* _Information_
--------------------------------

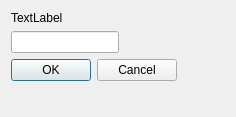
Qt form changer_dialog.ui (hochu-leto/EVIS) before a commit.
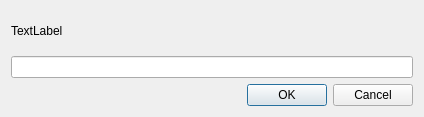
The same form after that commit.

What changed in the file:
```diff
--- a/changer_dialog.ui
+++ b/changer_dialog.ui
@@ -6,14 +6,14 @@
    <rect>
     <x>0</x>
     <y>0</y>
-    <width>236</width>
+    <width>424</width>
     <height>117</height>
    </rect>
   </property>
   <property name="windowTitle">
    <string>Введи новое значение</string>
   </property>
-  <layout class="QFormLayout" name="formLayout">
+  <layout class="QGridLayout" name="gridLayout">
    <item row="0" column="0">
     <widget class="QLabel" name="value_name_lbl">
      <property name="text">
```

--------------------------------

* _Instructions for the task_
Whenever a line in the entries holds the word "commit", copy that line.

* _Result of this task_
Qt form changer_dialog.ui (hochu-leto/EVIS) before a commit.
The same form after that commit.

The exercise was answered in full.